413 The Influence of the Mid-Tropospheric Circulation on Developing and Nondeveloping African Easterly Waves: A Case Study

Tuesday, 24 January 2017
4E (Washington State Convention Center )
Nitza A. Santiago, North Carolina A&T State University, Greensboro, NC; and A. Mekonnen

It is well known that most of the Atlantic tropical cyclones (TCs) form in association with African Easterly Waves (AEWs). However, not all AEWs spawn into a tropical storm. We do not have a conclusive understanding why some initiate TCs and some don’t. Different AEWs with similar amplitude or intensity as they leave off the African coast and propagate into the Atlantic would not have similar impact on tropical cyclo-genesis (TC-genesis). The reason for this is less well understood. We followed a case study approach to compare and contrast the environment of three different AEWs that crossed the coast of west Africa but have different fates with respect of their role in TC-genesis. The selected waves show similar intensity as measured by their relative vorticity at the time of crossing coastal Africa. Despite this, one wave developed into a named TC, one developed into a tropical depression (TD) and decayed later, and the third one did not have a role on TC-genesis at all. We will present the evolution of a wave activity and associated convective activity to shed light into why similar intensity waves have different roles.
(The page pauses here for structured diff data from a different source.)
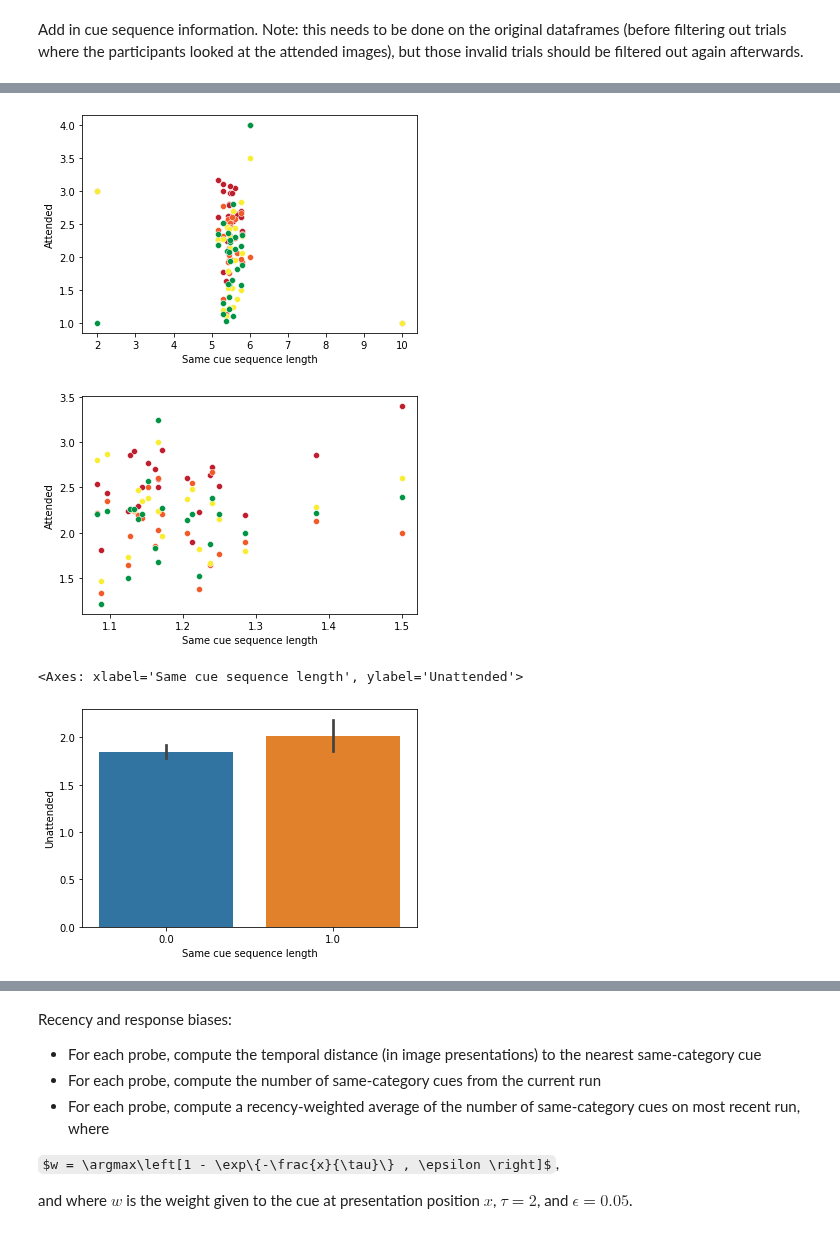
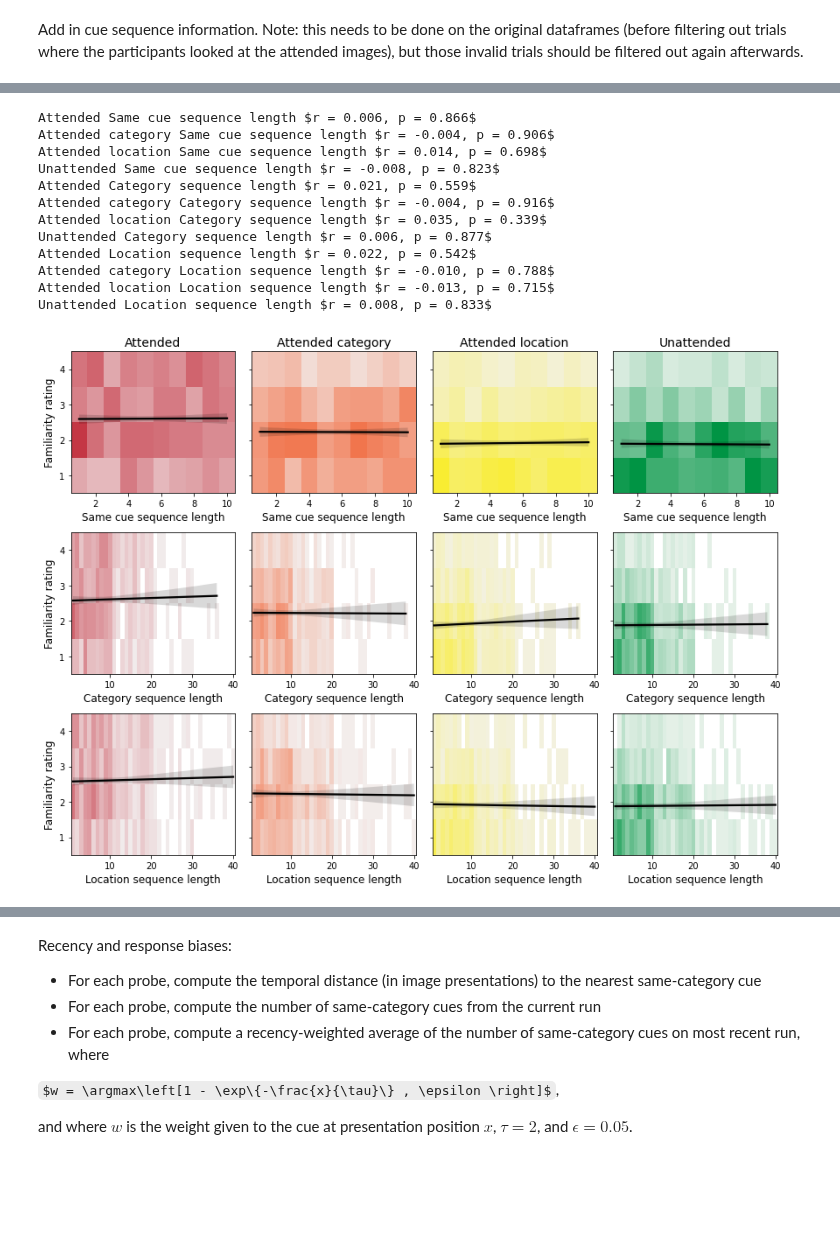
Before and after one commit to jeremymanning/attention-memory-task, a Jupyter notebook: code/data_loader.ipynb, the cells around one changed output, grey strips where cells are left out. Cells and saved outputs as stored; diff of their text form; code cells hidden in the pictures; some formulas as TeX source; blank space fills up the shorter version.

Commit message:
checking in sequence length analyses

```diff
--- a/code/data_loader.ipynb
+++ b/code/data_loader.ipynb
@@ -945,15 +915,58 @@ for a in ['Attended', 'Attended category', 'Attended location', 'Unattended']:
-# %%
-for a in ['Attended', 'Attended category', 'Attended location', 'Unattended']:
-    sns.scatterplot(data=sustained.query('`Trial Type` == "Presentation"').groupby('Subject').mean(numeric_only=True), x='Same cue sequence length', y=a, color=attention_colors[a])
-# %% [output]
-[figure, removed]
-# %%
-for a in ['Attended', 'Attended category', 'Attended location', 'Unattended']:
-    sns.scatterplot(data=variable.query('`Trial Type` == "Presentation"').groupby('Subject').mean(numeric_only=True), x='Same cue sequence length', y=a, color=attention_colors[a])
-# %% [output]
-[figure, removed]
-# %%
-sns.barplot(data=sustained.query('`Trial Type` == "Presentation"'), x='Same cue sequence length', y=a)
-# %% [output]
-<Axes: xlabel='Same cue sequence length', ylabel='Unattended'>
-[figure, removed]
+# %%
+def cue_effect_heatmaps(df, fname=None):
+
+    attention_levels = ['Attended', 'Attended category', 'Attended location', 'Unattended']
+    cue_matches = ['Same cue sequence length', 'Category sequence length', 'Location sequence length']
+
+    fig, ax = plt.subplots(nrows=len(cue_matches), ncols=len(attention_levels), figsize=(12, 9), sharey=True, sharex='row')
+    x = df.query('`Trial Type` == "Presentation"')
+
+    for j, c in enumerate(cue_matches):
+        for i, a in enumerate(attention_levels):
+            sns.histplot(data=x, x=c, y=a, discrete=True, cmap=sns.light_palette(attention_colors[a], as_cmap=True), stat='probability', common_norm=True, cbar=False, ax=ax[j, i], vmin=0, vmax=0.05)
+            sns.regplot(data=x, x=c, y=a, color='k', scatter=False, ax=ax[j, i])
+            ax[j, i].set_xlabel(c, fontsize=12)
+
+            if j == 0:
+                ax[j, i].set_title(a, fontsize=14)
+            if i == 0:
+                ax[j, i].set_ylabel('Familiarity rating', fontsize=12)
+            else:
+                ax[j, i].set_ylabel('')
+
+            ax[j, i].set_yticks([1, 2, 3, 4])
+
+            ax[j, i].set_xlim([0.5, x[c].max() + 0.5])
+            ax[j, i].set_ylim([0.5, 4.5])
+
+            vals = x[[a, c]].dropna(how='any', axis=0)
+            r = pearsonr(vals[c], vals[a])
+            if r.pvalue < 0.001:
+                p_string = 'p < 0.001'
+            else:
+                p_string = f'p = {r.pvalue:.3f}'
+
+            print(f'{a} {c} $r = {r.statistic:.3f}, {p_string}$')
+
+    plt.tight_layout()
+
+    if fname is not None:
+        fig.savefig(os.path.join(figdir, fname + '.pdf'), bbox_inches='tight')
+
+    return fig
+# %%
+cue_effect_heatmaps(sustained, 'sustained_cue_effects');
+# %% [output]
+Attended Same cue sequence length $r = 0.006, p = 0.866$
+Attended category Same cue sequence length $r = -0.004, p = 0.906$
+Attended location Same cue sequence length $r = 0.014, p = 0.698$
+Unattended Same cue sequence length $r = -0.008, p = 0.823$
+Attended Category sequence length $r = 0.021, p = 0.559$
+Attended category Category sequence length $r = -0.004, p = 0.916$
+Attended location Category sequence length $r = 0.035, p = 0.339$
+Unattended Category sequence length $r = 0.006, p = 0.877$
+Attended Location sequence length $r = 0.022, p = 0.542$
+Attended category Location sequence length $r = -0.010, p = 0.788$
+Attended location Location sequence length $r = -0.013, p = 0.715$
+Unattended Location sequence length $r = 0.008, p = 0.833$
+[figure, added]
```
Also changed, not shown: parts of 6 cells of this notebook, 3 other files.
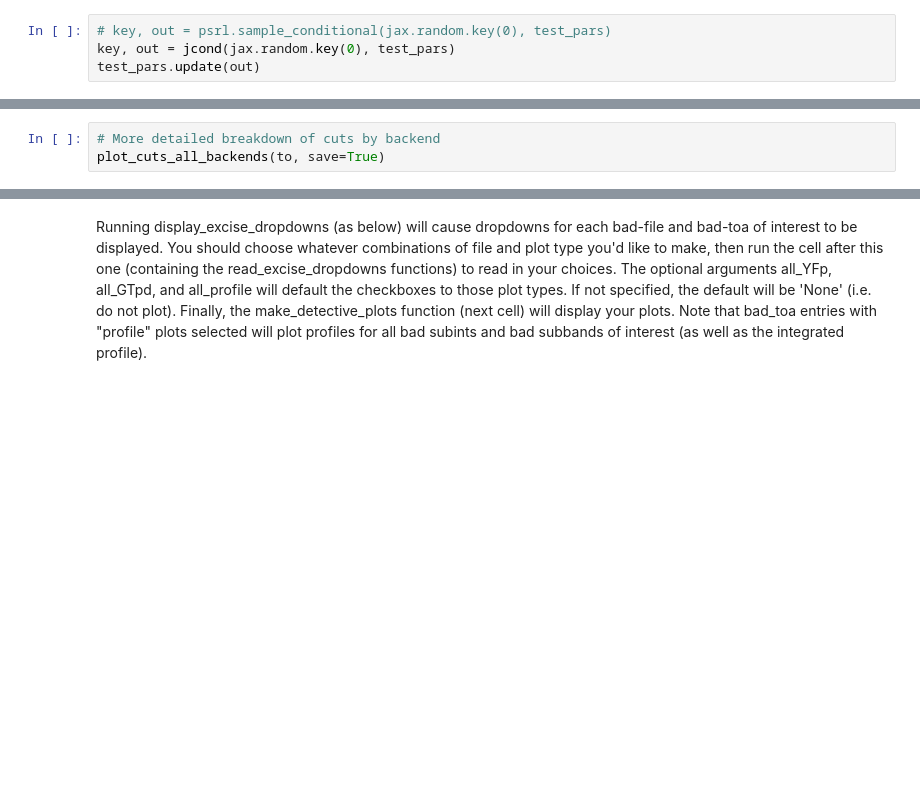
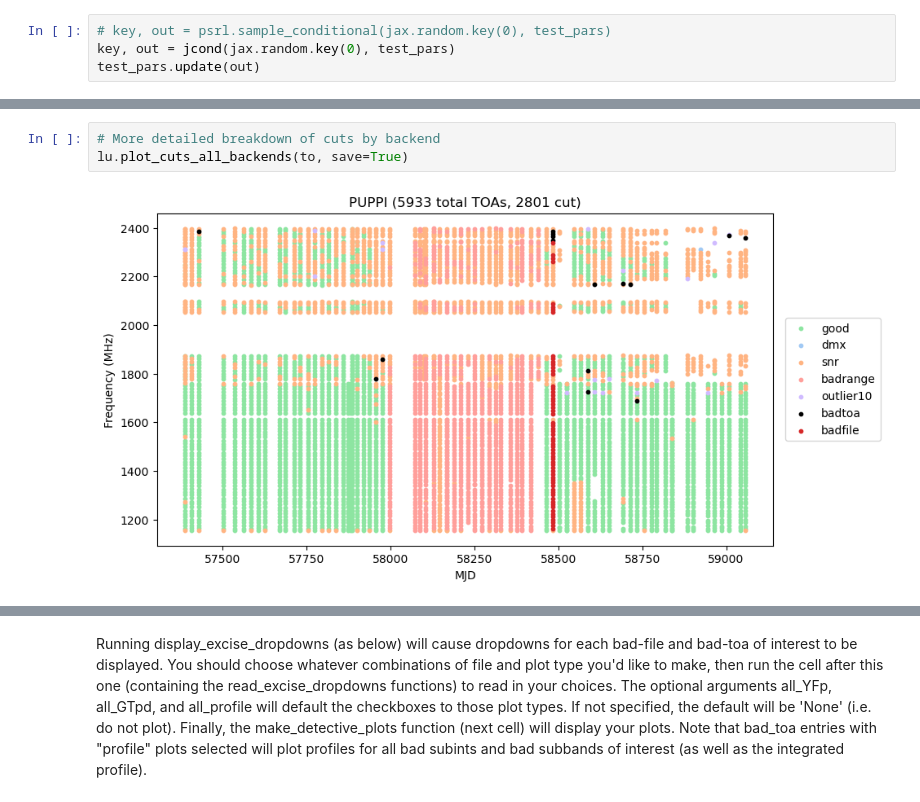
Before and after one commit to nanograv/pint_pal, a Jupyter notebook: nb_templates/toa_excision_discovery.ipynb, the cells around one changed output, grey strips where cells are left out. Drawn from its saved outputs; the diff is of its cells as text; blank space fills up the shorter version.

```diff
--- a/nb_templates/toa_excision_discovery.ipynb
+++ b/nb_templates/toa_excision_discovery.ipynb
@@ -246,5 +310,7 @@ to = setup_dmx(mo,to,frequency_ratio=tc.get_fratio(),max_delta_t=tc.get_sw_delay
 # %%
 # More detailed breakdown of cuts by backend
-plot_cuts_all_backends(to, save=True)
+lu.plot_cuts_all_backends(to, save=True)
+# %% [output]
+[figure, added]
 # %%
 # Plot residuals vs. time after auto/manual cuts
```
Also changed, not shown: parts of 50 cells of this notebook.
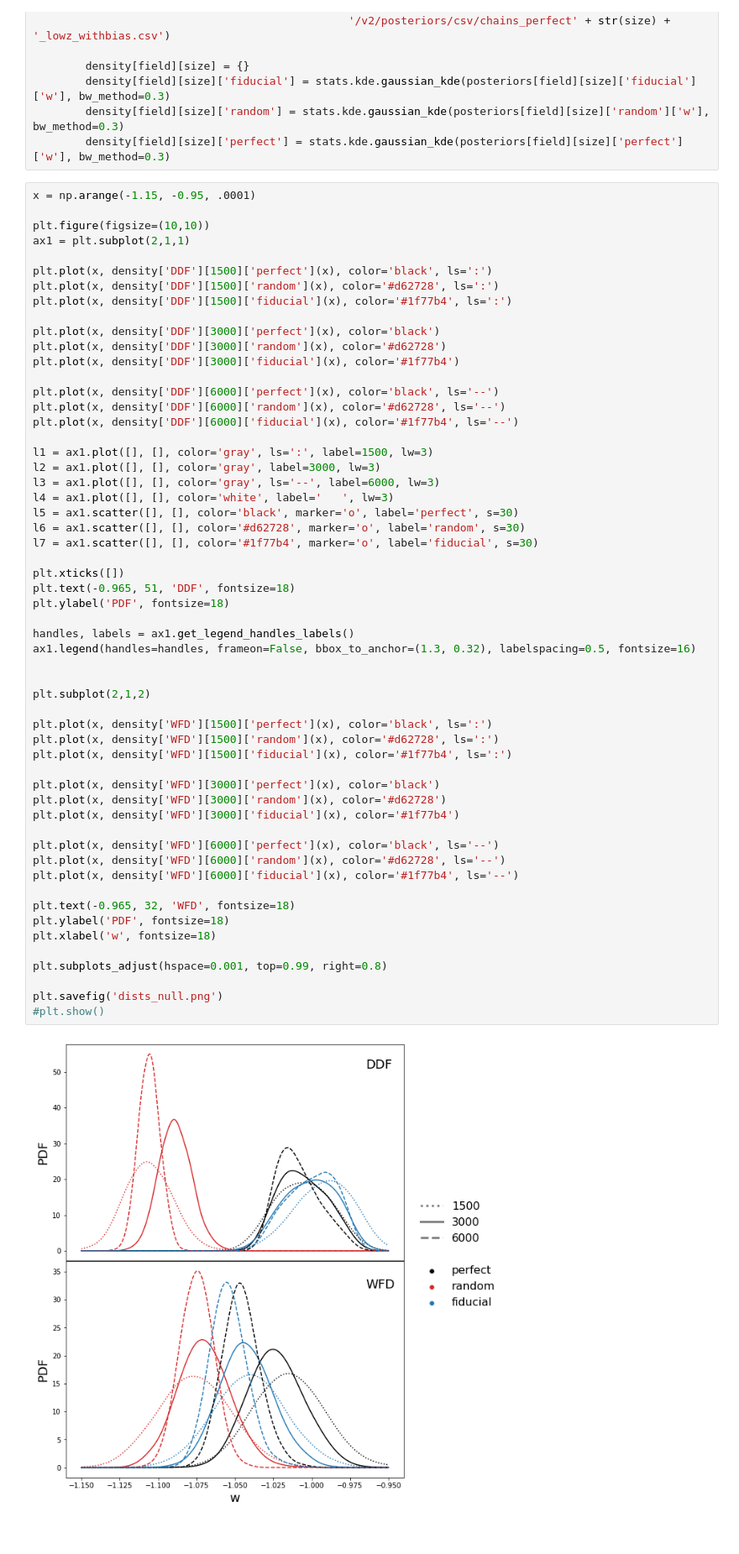
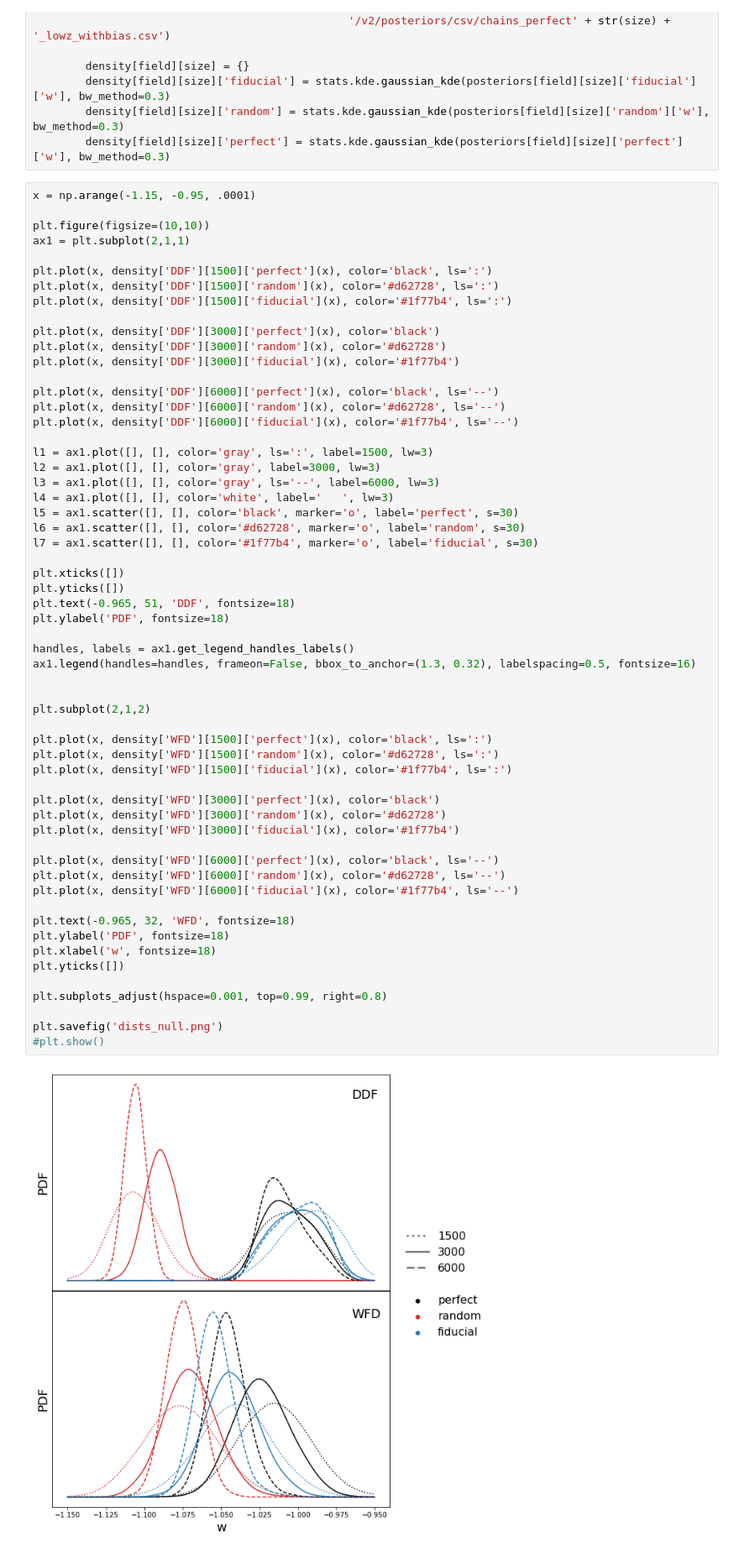
Before and after one commit to emilleishida/resspect_metric, a Jupyter notebook: clean_code/plots/multiple_contaminants_posterior.ipynb, the cells around one changed output. Shown at 84% size. Cells and saved outputs as stored; diff of their text form.

```diff
--- a/clean_code/plots/multiple_contaminants_posterior.ipynb
+++ b/clean_code/plots/multiple_contaminants_posterior.ipynb
@@ -58,34 +58,36 @@ l6 = ax1.scatter([], [], color='#d62728', marker='o', label='random', s=30)
 l7 = ax1.scatter([], [], color='#1f77b4', marker='o', label='fiducial', s=30)
 
 plt.xticks([])
+plt.yticks([])
 plt.text(-0.965, 51, 'DDF', fontsize=18)
 plt.ylabel('PDF', fontsize=18)
 
 handles, labels = ax1.get_legend_handles_labels()
 ax1.legend(handles=handles, frameon=False, bbox_to_anchor=(1.3, 0.32), labelspacing=0.5, fontsize=16)
 
 
 plt.subplot(2,1,2)
 
 plt.plot(x, density['WFD'][1500]['perfect'](x), color='black', ls=':')
 plt.plot(x, density['WFD'][1500]['random'](x), color='#d62728', ls=':')
 plt.plot(x, density['WFD'][1500]['fiducial'](x), color='#1f77b4', ls=':')
 
 plt.plot(x, density['WFD'][3000]['perfect'](x), color='black')
 plt.plot(x, density['WFD'][3000]['random'](x), color='#d62728')
 plt.plot(x, density['WFD'][3000]['fiducial'](x), color='#1f77b4')
 
 plt.plot(x, density['WFD'][6000]['perfect'](x), color='black', ls='--')
 plt.plot(x, density['WFD'][6000]['random'](x), color='#d62728', ls='--')
 plt.plot(x, density['WFD'][6000]['fiducial'](x), color='#1f77b4', ls='--')
 
 plt.text(-0.965, 32, 'WFD', fontsize=18)
 plt.ylabel('PDF', fontsize=18)
 plt.xlabel('w', fontsize=18)
+plt.yticks([])
 
 plt.subplots_adjust(hspace=0.001, top=0.99, right=0.8)
 
 plt.savefig('dists_null.png')
 #plt.show()
 # %% [output]
-[figure, old version]
+[figure, new version]
```
Also changed, not shown: 22 other files.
We will also present results to show the wave-convection interaction. Additional analysis comparing the mid-tropospheric environment of the three AEW cases and their relationship to TC-genesis will also be presented. This study is done by using MERRA and CLAUS datasets.
- Indicates paper has been withdrawn from meeting
- Indicates an Award Winner